Hank Mobley - A Caddy for Daddy Blue Note BLP 4230, Reissue, 2005 (1965)
Hank Mobley - tenor sax
Lee Morgan - trumpet
Curtis Fuller - trombone
McCoy Tyner - piano
Bob Cranshaw - bass
Billy Higgins - drums
At the end of 1965, Hank Mobley recorded the album "A Caddy For Daddy" as a sextet. Like many musicians of this period, the saxophonist tries his hand at writing a hit. After some unexpected successes at Blue Note (especially Lee Morgan's "The Sidewinder", which can be found alongside Mobley here), the temptation to repeat the commercial feat is evident.
In fact, if we mostly remember the title track, catchy and groovy to perfection, but perhaps a bit syrupy, the next track, "The Morning After" is of a completely different order. On a minor note, Lee Morgan, Hank Mobley and Curtis Fuller offer a sumptuous interweaving of melodic lines. An obvious charm operates from the first moments of this dark waltz of thirty-two bars, organized in repeated motifs by pianist McCoy Tyner. The leader's solo is developed with rigor and a laudable form of modesty. Lee Morgan's follows a similar pattern. Both highlight the specific color of their instrument. The following composition is by Wayne Shorter, the only track on the album not signed by Mobley. "Venus Di Mildew" naturally invites you to compare the playing of the two tenors. The final two tracks, "Ace Deuce Trey" and "3rd Time Around" reveal complex harmonic structures and reflect the leader's writing skills.
Essential but uneven, "A Daddy for Caddy" is representative of mid-1960s jazz, a jazz at a crossroads. Personally, I like all of these paths. Hank Mobley's is certainly not that of a Coltrane or even a Rollins. More accessible, it keeps this genius side which prevents it from falling into the mundane.

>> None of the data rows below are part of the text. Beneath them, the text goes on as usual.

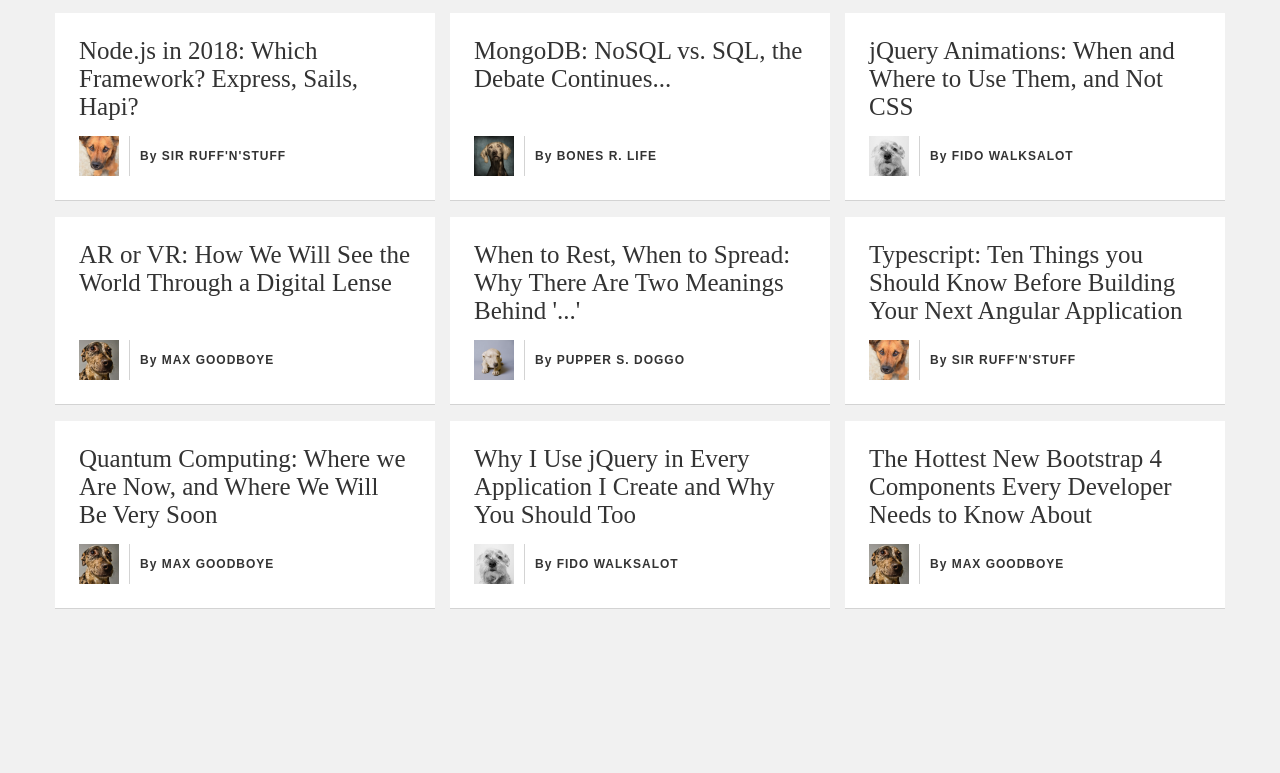
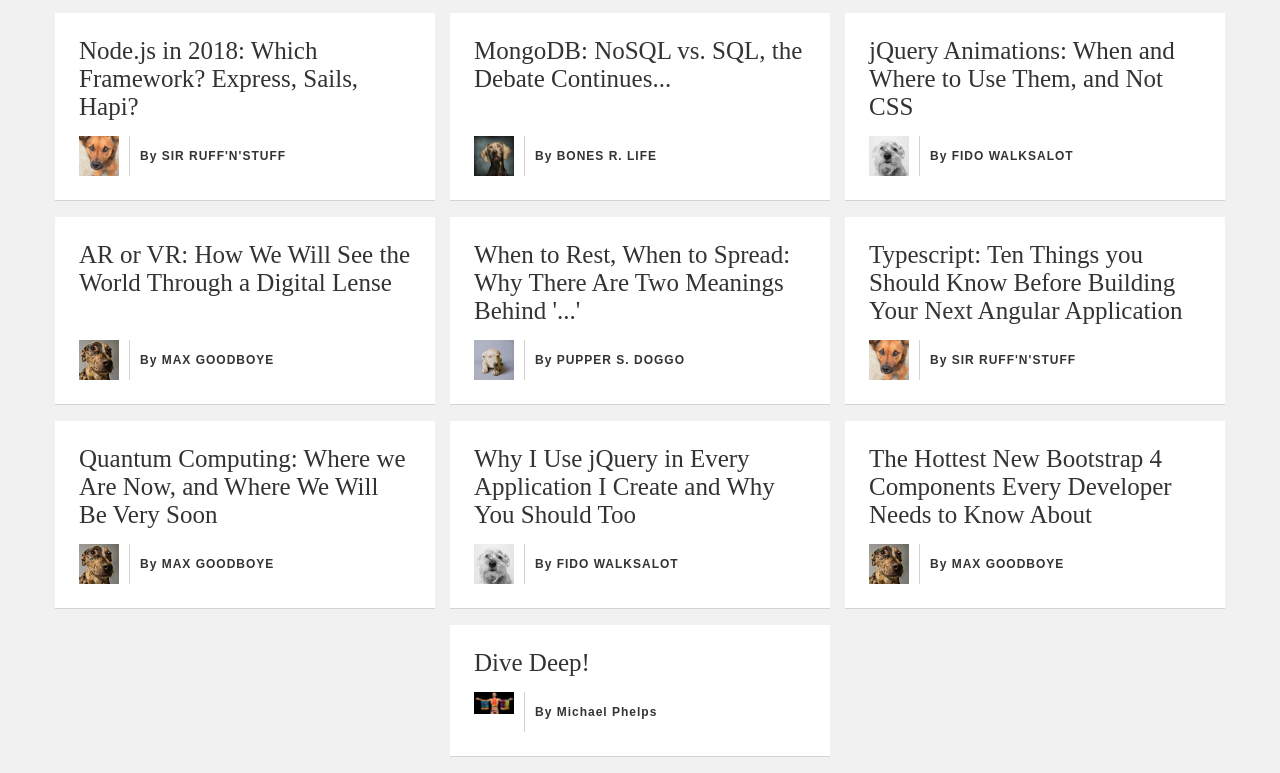
Before and after one commit to bloominstituteoftechnology/Sprint-Challenge-Applied-Javascript, a plain HTML site: page index.html in a window 1280 px wide. Shown: the part 622-1395 px from the top of the page. Before the commit the page ends 1247 px from the top, so only its background shows below. Drawn offline with nearby package versions, Linux system fonts and the light colour scheme; a web font is replaced by a local one.

Commit message:
Huthman King - Spring-Challenge added an article

```diff
--- a/index.html
+++ b/index.html
@@ -213,6 +213,16 @@
       </div>
     </div>
 
+    <div class="card" data-tab="technology">
+      <div class="headline">Dive Deep!</div>
+      <div class="author">
+        <div class="img-container">
+          <img src="./assets/phelps.jpg" />
+        </div>
+        <span>By Michael Phelps</span>
+      </div>
+    </div>
+
   </div>
 </body>
 
```
Also changed, not shown: assets/phelps.jpg (added).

Of course, special mention to the funky cover. 🎷🔥 #record